During 2017-2019, several energy actions were implemented in Merihaka, a coastal residential area in central Helsinki, under the mySMARTLife project with the aim of improving energy efficiency and reducing greenhouse gas emissions. The actions were implemented in co-operation with condominium areas and lessons learnt have been used for the City of Helsinki’s energy renaissance strategy.
Carbon neutral Helsinki 2035
According to recent estimates, the energy consumption of Helsinki's current building stock must decrease by about 30 % for the city to achieve its target of becoming carbon neutral by 2035. At the same time, a considerable amount of electricity and heating must be produced sustainably with regional solutions. This requires open interaction and cooperation with regional stakeholders. The action group in Merihaka focuses on improving the energy efficiency of privately owned condominiums that represents nearly half of the residential building emissions in the Helsinki area.
In Merihaka, the installation of smart controls for managing apartment level heat demand is the key retrofitting intervention. As the primary target area, Merihaka consists of 12 residential condominium buildings with 1,323 flats which correspond to 115,955 sqm in total, including 71,450 living sqm. The buildings in the area are connected to the district heating. In the condominiums, many renovations have already been done and U-values (a measure of insulation performance of building elements) are relatively good compared to European averages.
The buildings of the area were constructed in the 1970s. The condominiums from the era spanning from 1960s to 1980s represent a vast building stock in Helsinki, having relatively high energy consumption.

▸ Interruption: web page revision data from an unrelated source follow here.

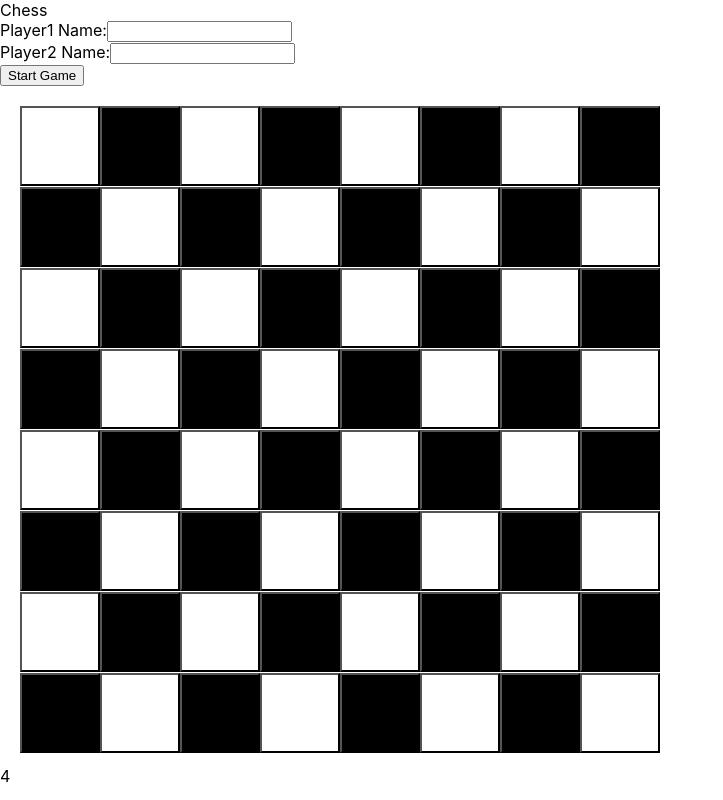
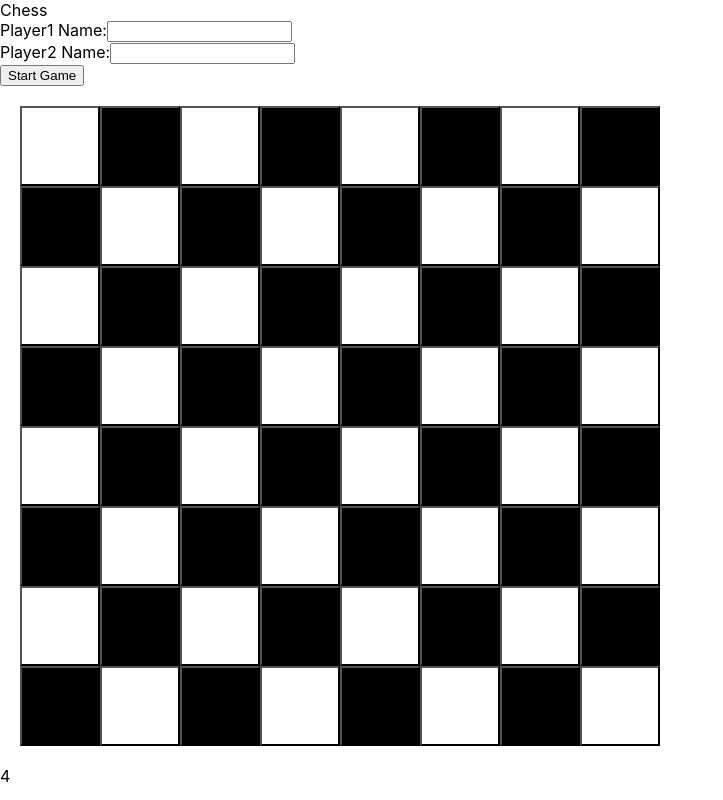
Before and after one commit to SpaceSpider40/ReactChess, a React app in the folder chess/: page / in a window 1280 px wide. Shown: the whole page, without its empty margins (0-723 px from the left). Built offline with nearby package versions, Linux system fonts and the light colour scheme.

Commit message:
zmiana planszy

```diff
--- a/chess/src/Assets/Scripts/GenerateBoard.js
+++ b/chess/src/Assets/Scripts/GenerateBoard.js
@@ -7,79 +7,79 @@ class GenerateBoard extends React.Component{
         this.board=this.board.bind(this);
     }
     board(){
-        const board =<div className={style.board}><grid>
-            <item><button id="8c" className={style.white}></button></item>
-            <item><button id="8b" className={style.black}></button></item>
-            <item><button id="8c" className={style.white}></button></item>
-            <item><button id="8d" className={style.black}></button></item>
-            <item><button id="8e" className={style.white}></button></item>
-            <item><button id="8f" className={style.black}></button></item>
-            <item><button id="8g" className={style.white}></button></item>
-            <item><button id="8h" className={style.black}></button></item>
-        </grid> <grid>
-            <item><button id="7c" className={style.black}></button></item>
-            <item><button id="7b" className={style.white}></button></item>
-            <item><button id="7c" className={style.black}></button></item>
-            <item><button id="7d" className={style.white}></button></item>
-            <item><button id="7e" className={style.black}></button></item>
-            <item><button id="7f" className={style.white}></button></item>
-            <item><button id="7g" className={style.black}></button></item>
-            <item><button id="7h" className={style.white}></button></item>
-        </grid><grid>
-            <item><button id="6c" className={style.white}></button></item>
-            <item><button id="6b" className={style.black}></button></item>
-            <item><button id="6c" className={style.white}></button></item>
-            <item><button id="6d" className={style.black}></button></item>
-            <item><button id="6e" className={style.white}></button></item>
-            <item><button id="6f" className={style.black}></button></item>
-            <item><button id="6g" className={style.white}></button></item>
-            <item><button id="6h" className={style.black}></button></item>
-        </grid><grid>
-            <item><button id="5c" className={style.black}></button></item>
-            <item><button id="5b" className={style.white}></button></item>
-            <item><button id="5c" className={style.black}></button></item>
-            <item><button id="5d" className={style.white}></button></item>
-            <item><button id="5e" className={style.black}></button></item>
-            <item><button id="5f" className={style.white}></button></item>
-            <item><button id="5g" className={style.black}></button></item>
-            <item><button id="5h" className={style.white}></button></item>
-        </grid> <grid>
-            <item><button id="4c" className={style.white}></button></item>
-            <item><button id="4b" className={style.black}></button></item>
-            <item><button id="4c" className={style.white}></button></item>
-            <item><button id="4d" className={style.black}></button></item>
-            <item><button id="4e" className={style.white}></button></item>
-            <item><button id="4f" className={style.black}></button></item>
-            <item><button id="4g" className={style.white}></button></item>
-            <item><button id="4h" className={style.black}></button></item>
-        </grid><grid>
-            <item><button id="3c" className={style.black}></button></item>
-            <item><button id="3b" className={style.white}></button></item>
-            <item><button id="3c" className={style.black}></button></item>
-            <item><button id="3d" className={style.white}></button></item>
-            <item><button id="3e" className={style.black}></button></item>
-            <item><button id="3f" className={style.white}></button></item>
-            <item><button id="3g" className={style.black}></button></item>
-            <item><button id="3h" className={style.white}></button></item>
-        </grid> <grid>
-            <item><button id="2c" className={style.white}></button></item>
-            <item><button id="2b" className={style.black}></button></item>
-            <item><button id="2c" className={style.white}></button></item>
-            <item><button id="2d" className={style.black}></button></item>
-            <item><button id="2e" className={style.white}></button></item>
-            <item><button id="2f" className={style.black}></button></item>
-            <item><button id="2g" className={style.white}></button></item>
-            <item><button id="2h" className={style.black}></button></item>
-        </grid><grid>
-            <item><button id="1c" className={style.black}></button></item>
-            <item><button id="1b" className={style.white}></button></item>
-            <item><button id="1c" className={style.black}></button></item>
-            <item><button id="1d" className={style.white}></button></item>
-            <item><button id="1e" className={style.black}></button></item>
-            <item><button id="1f" className={style.white}></button></item>
-            <item><button id="1g" className={style.black}></button></item>
-            <item><button id="1h" className={style.white}></button></item>
-        </grid>
+        const board =<div className={style.board}><div className={style.row}>
+            <button className={style.white}></button>
+            <button className={style.black}></button>
+            <button className={style.white}></button>
+            <button className={style.black}></button>
+            <button className={style.white}></button>
+            <button className={style.black}></button>
+            <button className={style.white}></button>
+            <button className={style.black}></button>
+        </div><div className={style.row}>
+            <button className={style.black}></button>
+            <button className={style.white}></button>
+            <button className={style.black}></button>
+            <button className={style.white}></button>
+            <button className={style.black}></button>
+            <button className={style.white}></button>
+            <button className={style.black}></button>
+            <button className={style.white}></button>
+        </div><div className={style.row}>
+            <button className={style.white}></button>
+            <button className={style.black}></button>
+            <button className={style.white}></button>
+            <button className={style.black}></button>
+            <button className={style.white}></button>
+            <button className={style.black}></button>
+            <button className={style.white}></button>
+            <button className={style.black}></button>
+        </div><div className={style.row}>
+            <button className={style.black}></button>
+            <button className={style.white}></button>
+            <button className={style.black}></button>
+            <button className={style.white}></button>
+            <button className={style.black}></button>
+            <button className={style.white}></button>
+            <button className={style.black}></button>
+            <button className={style.white}></button>
+        </div><div className={style.row}>
+            <button className={style.white}></button>
+            <button className={style.black}></button>
+            <button className={style.white}></button>
+            <button className={style.black}></button>
+            <button className={style.white}></button>
+            <button className={style.black}></button>
+            <button className={style.white}></button>
+            <button className={style.black}></button>
+        </div><div className={style.row}>
+            <button className={style.black}></button>
+            <button className={style.white}></button>
+            <button className={style.black}></button>
+            <button className={style.white}></button>
+            <button className={style.black}></button>
+            <button className={style.white}></button>
+            <button className={style.black}></button>
+            <button className={style.white}></button>
+        </div><div className={style.row}>
+            <button className={style.white}></button>
+            <button className={style.black}></button>
+            <button className={style.white}></button>
+            <button className={style.black}></button>
+            <button className={style.white}></button>
+            <button className={style.black}></button>
+            <button className={style.white}></button>
+            <button className={style.black}></button>
+        </div><div className={style.row}>
+            <button className={style.black}></button>
+            <button className={style.white}></button>
+            <button className={style.black}></button>
+            <button className={style.white}></button>
+            <button className={style.black}></button>
+            <button className={style.white}></button>
+            <button className={style.black}></button>
+            <button className={style.white}></button>
+        </div>
          </div>;
          return(board);
     }
--- a/chess/src/Assets/Style/board.module.css
+++ b/chess/src/Assets/Style/board.module.css
@@ -4,15 +4,19 @@
     margin: 20px;
 
 }
+.row{
+    height: 12.5%;
+
+}
 .black{
     background-color: black;
     width: 12.5%;
-    height:12.5%;
+    height:100%;
     color: white;
 }
 .white{
     background-color: white;
     width: 12.5%;
-    height: 12.5%;
+    height: 100%;
     color:black;
 }
```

Out of the 10,262 residential high-rise buildings in Helsinki (22.28M sqm) 4,427 date from the 1960-1980s (9M sqm). Thus, there will be potential to scale up the project actions.
Multi-objective building performance optimisation, smart thermostats and thermal imaging
In Merihaka, a total of 167 apartments in a condominium were equipped with Salusfin Oy system that includes smart thermostats connected to the district heating through IoT and cloud-based intelligence to provide load balancing for the network. This system was responsible for managing room level temperatures. The inhabitants’ user interface for the service is a mobile application. The app was localised for the task to include thermostat control in addition to the smart home logic offering. End user support was organised in three tiers: The service company takes care of the inhabitant and provides the first point of contact, installation and maintenance of the equipment (tier 1), while Salusfin has the responsibility for software support (tier 2 & 3).
Smart thermostats measure and adjust the temperature quicker and with better precision than conventional thermostats. They contain machine learning capabilities and ventilation/ open window features. Energy savings can range from 10% to 25% depending on user activity and motivation. In the pilot building, the savings converted to CO2 emissions can be up to 80 tons of CO2 per year.
In four voluntary apartments, Helen Oy also tested heat demand response. The heat demand response increases or decreases the smart thermostat setpoint. This means that the amount of heat per time used by the home can be shifted to low peak hours. In parallel with the technical test, the thermal comfort of the occupants was analysed through feedback questionnaires. No correlation between the heat demand response activities and the thermal comfort was detected.
In addition to the smart thermostat intervention, knowledge about energy renovation options was offered to the apartment house companies by the City of Helsinki. A multi-objective building performance optimisation (MOBO) was done to find out the most impactful and cost-efficient renovation options for two apartment house companies and for the whole area. The optimisation results were delivered via workshops. These activities provided insight for developing a new energy advisory service within the city.
Lessons learnt from Merihaka
Customer feedback was collected 2-5 weeks after the installation phase. Frequent feedback sessions with maintenance and onsite support were arranged for residents during the month after the system was installed. The onsite support was helpful for the apartment owners and many elderly residents got assisted to take the thermostats into use. There is a noticeable decreasing trend in the heating energy consumption since the smart control system was commissioned in the whole apartment building. The lesson learnt from the heat demand response is that the method is more profitable to be implemented on a larger scale than at the level of individual apartments. This is an important finding for Helen Oy in the further development and use of load balancing methods.
Finally, long-term support from the city is needed for the apartment house companies to engage in energy renovation projects. Support can entail for example the provision of knowledge about suitable renovations (for example multi-objective building performance optimisations) and help with city planning considerations and permissions.
The City of Helsinki offers free support for energy renovations
Based on the lessons learnt of the project actions, it is assumed that the city can influence the emission of the condominiums through political guidance and by providing concrete assistance in energy renovations for condominiums.
These lessons learnt from Merihaka have been used in the City of Helsinki’s Energy renaissance strategy, which aims to improve the energy efficiency of the private building stock in the Helsinki area. The City of Helsinki offers hands-on engineering help and support for condominiums that are interested in finding out how to carry out effective and financially viable energy renovations. The support is free of charge and intended for all condominiums in Helsinki. Read more about service and energy renovations on the City of Helsinki's website.